BERLIN (Reuters) - The German economy started the third quarter on a weaker footing, the Finance Ministry said on Friday, putting the blame on a cooling global economy and uncertainties linked to Brexit and trade conflicts that are hurting exports.
The ministry also said in its monthly report that the domestic economy was weakening and the Federal Labour Office was seeing signs of a future rise in unemployment.
“The domestic economy is signaling slower activity,” the ministry said in its report. “Demand for new staff continues to weaken.”
It added that the services sector was still giving impetus to the labor market, whose resilience has been sustaining a consumption-driven cycle driven by the European Central Bank’s expansionary monetary policy.
“In the coming months the prospects for developments in unemployment have deteriorated,” the ministry said, referring to an assessment by the Labour Office research arm.
“On the other hand the employment trend remains robust albeit at a slower pace.”

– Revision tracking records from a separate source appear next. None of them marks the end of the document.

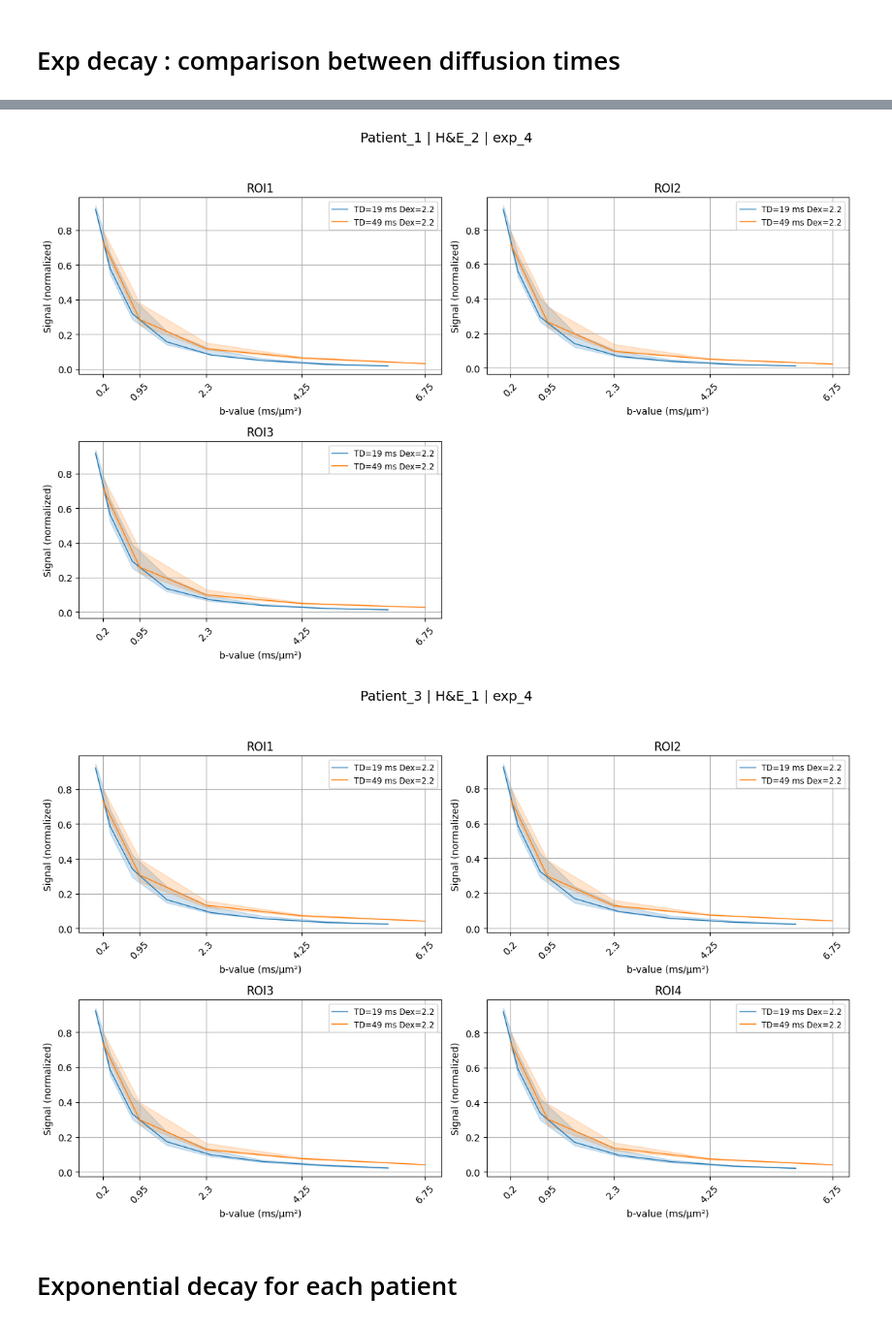
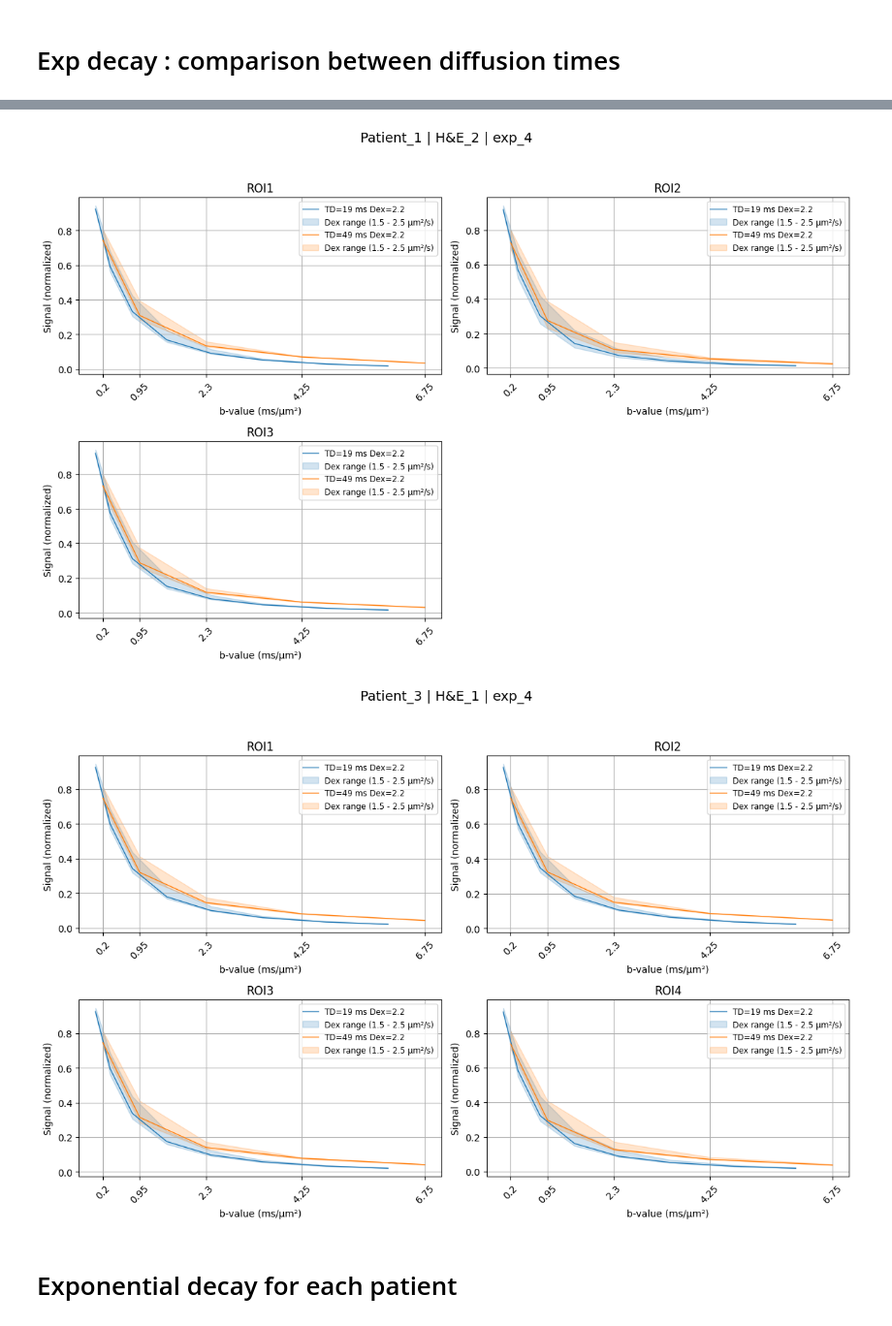
Before and after one commit to bennasar-maelyne/AMBER, a Jupyter notebook: Validation/Average_signal.ipynb, the cells around one changed output, grey strips where cells are left out. Shown at 97% size. Drawn from its saved outputs; the diff is of its cells as text; code cells hidden in the pictures.

```diff
--- a/Validation/Average_signal.ipynb
+++ b/Validation/Average_signal.ipynb
@@ -82,6 +42,7 @@ for pat_id in Patient:
             cell_max_cal=df["Cell: Max caliper"].to_numpy()
             cell_min_cal=df["Cell: Min caliper"].to_numpy()
 
+            # Plot histograms for cell area, max caliper, and min caliper
             '''
             plt.figure(figsize=(15, 4))
 
@@ -89,7 +50,7 @@ for pat_id in Patient:
             plt.hist(cell_area, bins=30, color='skyblue', edgecolor='black')
             plt.title(f"Cell Area patient {pat_id} H&E {he} cell expansion of {coef} µm")
             plt.xlabel("µm²")
-            plt.ylabel("Nombre de cellules")
+            plt.ylabel("Number of cells")
 
             plt.subplot(1, 3, 2)
             plt.hist(cell_max_cal, bins=30, color='lightgreen', edgecolor='black')
@@ -138,7 +99,7 @@ for pat_id in Patient:
     r2D_pat=r2D_pat/den
     r3D_pat=r3D_pat/den
 
-    print(f"---------Statistics Patient {pat_id}---------")
+    print(f"---------Statistics {pat_id}---------")
     print(f"Mean cell area = {cell_area_pat:.2f} µm²")
     print(f"Mean max caliper = {cell_max_cal_pat:.2f} µm")
     print(f"Mean min caliper = {cell_min_cal_pat:.2f} µm")
@@ -597,0 +1109,24 @@ def get_signal_with_uncertainty_shrinkage(f_mean, f_std, rmean_val, rsd_val, Dex
+# %%
+# ── Signal insensitivity to shrinkage k ───────────
+# Chi² profile as a function of k alone (Dex fixed at its optimum)
+
+chi2_map = np.array(result["chi2_map"])
+Dex_grid = np.array(result["Dex_grid"])
+k_grid   = np.array(result["k_grid"])
+j_best   = np.argmin(np.abs(Dex_grid - result["Dex_best"]))  # indice de Dex_best
+
+chi2_k_profile = chi2_map[:, j_best]
+
+fig, ax = plt.subplots(figsize=(7, 4))
+ax.plot(k_grid, chi2_k_profile - chi2_k_profile.min(), color='navy', lw=2)
+ax.axhline(3.84, color='red', ls='--', lw=1.5, label='95% CI threshold (Δχ² = 3.84)')
+ax.fill_between(k_grid, 0, chi2_k_profile - chi2_k_profile.min(),
+                alpha=0.15, color='navy')
+ax.set_xlabel('Shrinkage factor k')
+ax.set_ylabel("Δχ²(k)  [Dex fixed at optimum]")
+ax.set_title('Signal insensitivity to shrinkage\n'
+             'Δχ² < 3.84 across the full k range → k non-identifiable')
+ax.legend()
+ax.grid(True, alpha=0.3)
+plt.tight_layout()
+plt.show()
@@ -1078,7 +2786,7 @@ roi_colors = ['tab:blue', 'tab:orange', 'tab:green', 'tab:red', 'tab:purple', 't
 for pat_id in signal_json.keys():
     for he in signal_json[pat_id].keys():
 
-        # Nouvelle figure unique
+        # New figure for each patient and H&E
         fig, ax = plt.subplots(figsize=(10,6))
         ax.set_title(f"{pat_id} | {he} | {exp_selected}")
         ax.set_xlabel("b-value (ms/µm²)")
@@ -1108,7 +2816,7 @@ for pat_id in signal_json.keys():
                     label=f"{roi_name} Dex={Dex_central} µm²/s")
 
             # Dex
-            ax.fill_between(bvals, signals[Dex_min], signals[Dex_max], color=color, alpha=0.2)
+            ax.fill_between(bvals, signals[Dex_min], signals[Dex_max], color=color, alpha=0.2, label="Dex range (1.5 - 2.5 µm²/s)")
 
         ax.legend(fontsize='small', loc='upper right')
         ax.set_xticks(bvals)
@@ -1134,24 +2842,23 @@ Dex_options = [Dex_min, Dex_central, Dex_max]
 # Colors for TDs within each ROI
 TD_colors = ['tab:blue', 'tab:orange']
 
-# Colors for ROIs (just in case tu veux les harmoniser)
+# Colors for ROIs
 roi_colors = ['tab:green', 'tab:red', 'tab:purple', 'tab:cyan', 'tab:brown']
 
 for pat_id in signal_json.keys():
     for he in signal_json[pat_id].keys():
 
-        # Liste des ROIs pour l'exp sélectionné
+        # ROIs
         roi_names = list(signal_json[pat_id][he][exp_selected].keys())
         n_rois = len(roi_names)
         if n_rois == 0:
             continue
 
-        # Déterminer le nombre de lignes et colonnes pour 2 colonnes
         ncols = 2
         nrows = math.ceil(n_rois / ncols)
 
         fig, axes = plt.subplots(nrows, ncols, figsize=(12, 4*nrows))
-        axes = axes.flatten()  # faciliter l'itération
+        axes = axes.flatten()
 
         for idx, roi_name in enumerate(roi_names):
             ax = axes[idx]
@@ -1194,7 +2901,7 @@ for pat_id in signal_json.keys():
 
                 # Dex envelope
                 if len(signals_min) > 0 and len(signals_max) > 0:
-                    ax.fill_between(bvals, signals_min, signals_max, color=color, alpha=0.2)
+                    ax.fill_between(bvals, signals_min, signals_max, color=color, alpha=0.2, label="Dex range (1.5 - 2.5 µm²/s)")
 
             ax.legend(fontsize='small')
             ax.set_xticks(bvals)
@@ -1211,5 +2918,5 @@ for pat_id in signal_json.keys():
-[figure, old version]
+[figure, new version]
-[figure, old version]
+[figure, new version]
 # %% [markdown]
 # Exponential decay for each patient
 # %%
```
Also changed, not shown: parts of 44 cells of this notebook, 29 other files.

Germany’s gross domestic product contracted by 0.1% quarter-on-quarter in the second quarter due to weaker exports, with the decrease in foreign sales driven mainly by Britain and below-average demand from China.
German economic institutes expect Europe’s largest economy to fall into recession in the third quarter with a similar contraction to the one seen in the April-June period.
The government has resisted calls to take on new debt to finance a stimulus package, saying it would stick to its balanced budget policy.
Reporting by Joseph Nasr; Editing by Madeline Chambers